The cost of marijuana concentrates varies greatly depending on which Canadian province it’s purchased in. A person purchasing a concentrate in one province might pay up to 3 times as much for that same product in a different province.
Manitoba and Saskatchewan have different regulations where the province isn’t the wholesaler, which helps keep pricing affordable for marijuana users, CBC reported. A recent analysis of 36 identical products sold in both British Columbia and Ontario showed that 25 of those products cost much more in Ontario.
Ontario seems to be charging about 32.5% more for the same products that are sold in British Columbia. For example, a 10 mg Softgels sells in Ontario for $76.10, for $54.99 in Nova Scotia, for $34.99 in Prince Edward Island and for $29.99 in Newfoundland.
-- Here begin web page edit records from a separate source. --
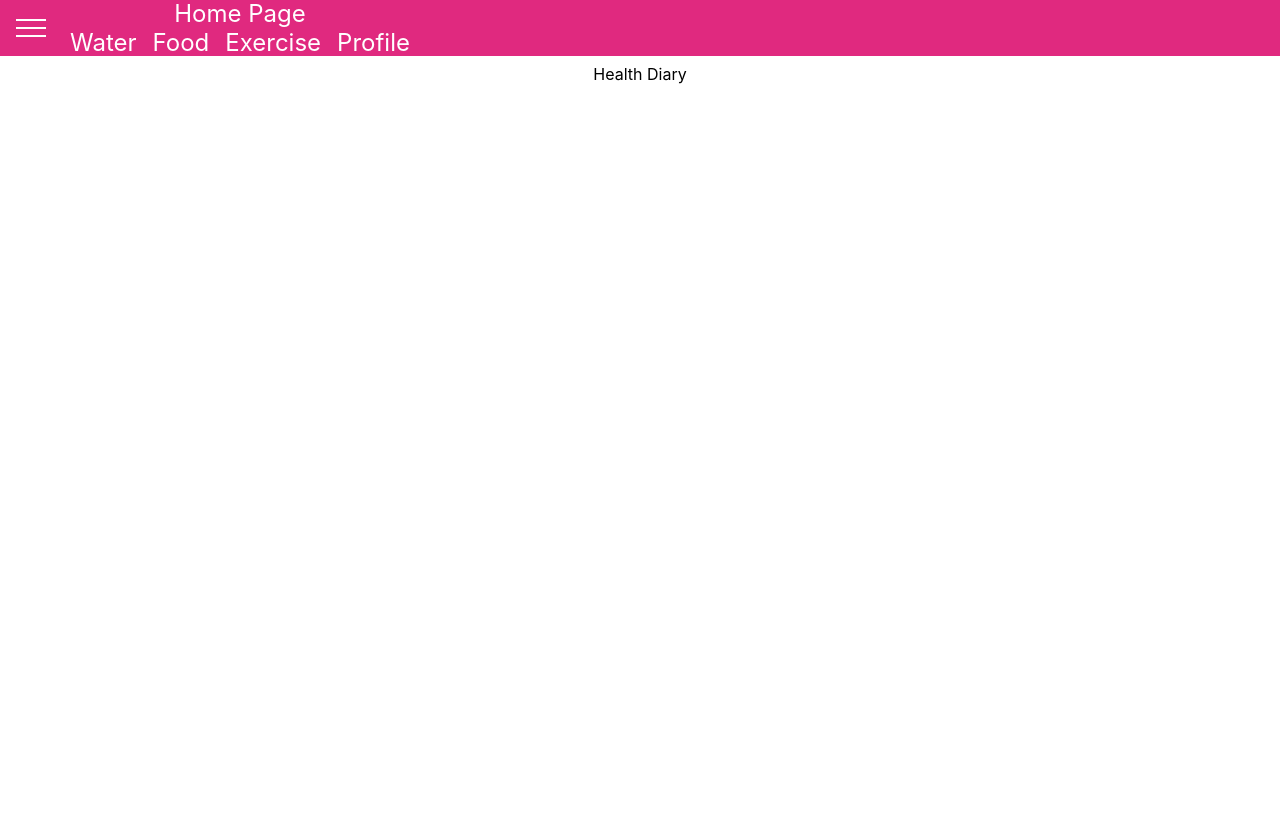
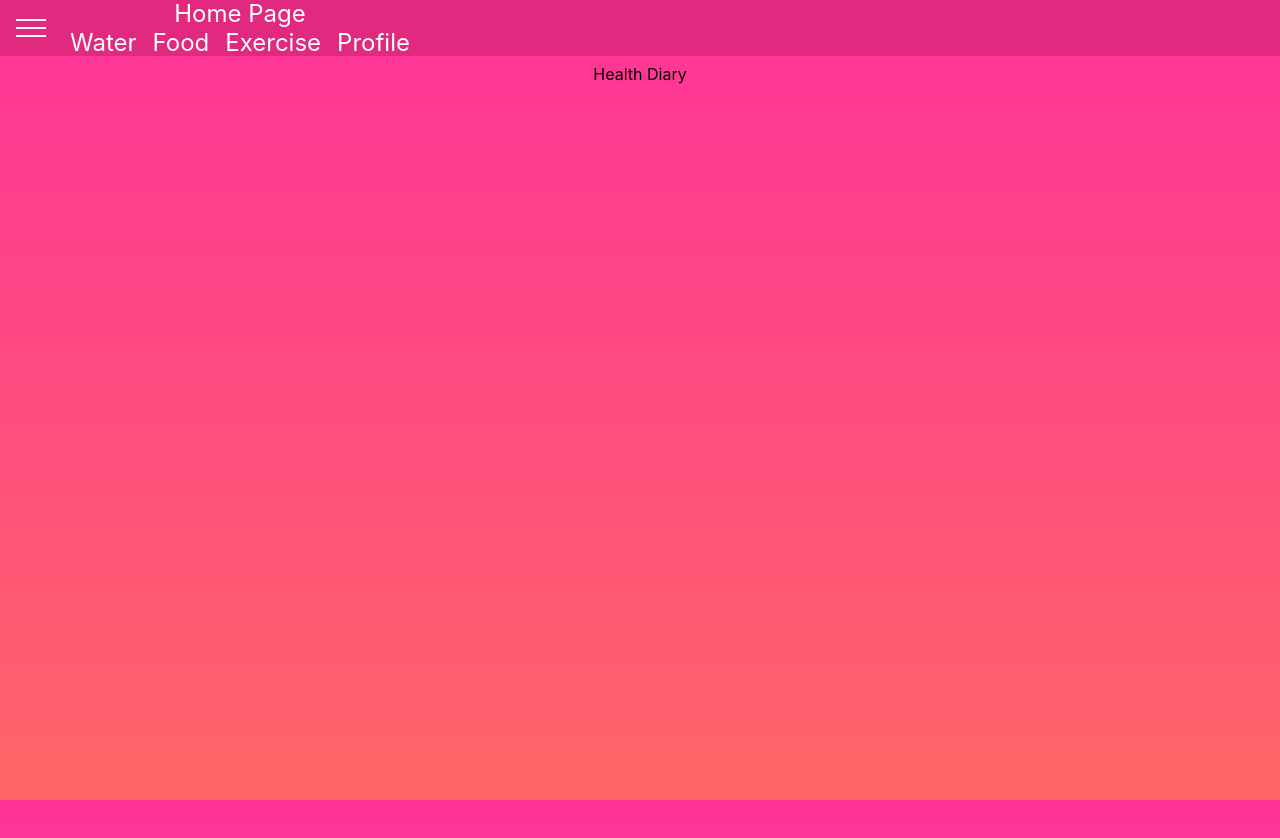
Before and after one commit to JoyPalumbo/HealthTracker, a React (Create React App) app in the folder client/: page / in a window 1280 px wide. Shown: the top 838 px of the page. Built offline with nearby package versions, Linux system fonts and the light colour scheme.

Commit message:
start form css

```diff
--- a/client/src/App.js
+++ b/client/src/App.js
@@ -3,6 +3,7 @@ import './App.css';
 import Water from './Water';
 import Profile from './Profile';
 import Exercise from './Exercise';
+import Prev from './Prev';
 import Home from './Home';
 import FoodJournal from './FoodJournal';
 import Toolbar from './Toolbar/Toolbar';
@@ -99,11 +100,14 @@ class App extends Component {
           <Router>
             <Route path="/food" component={FoodJournal} />
           </Router>
-          {/* <Router>
+          <Router>
             <Route path="/exercise" component={Exercise} />
-          </Router> */}
+          </Router>
           <Router>
             <Route path="/profile" component={Profile} />
+          </Router>
+          <Router>
+            <Route path="/prev" component={Prev} />
           </Router>
           {/* <ul>
               <li>
--- a/client/src/index.css
+++ b/client/src/index.css
@@ -11,6 +11,7 @@ body {
     sans-serif;
   -webkit-font-smoothing: antialiased;
   -moz-osx-font-smoothing: grayscale;
+      background: repeating-linear-gradient(to bottom, #ff3399 0%, #ff6666 100%);
 }
 
 code {
```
The big differences in price is causing some Canadians to ration their doses or buy from the black market.
Rishi Malkani said, “Each of the provincial wholesalers negotiates separate agreements with the producers, so depending on what [the provincial government] thought in terms of how much they should buy, how much their demand is going to be, they’re going to be able to negotiate different kinds of discounts.”
Smaller provinces are likely to purchase less concentrates due to lower populations, which could hurt the negotiating process causing the province to have to purchase less at a higher price. Several factors come into play including transportation costs and taxes.
The Canadian government may have to step in and help regulate the massive price differences to help curb the black market.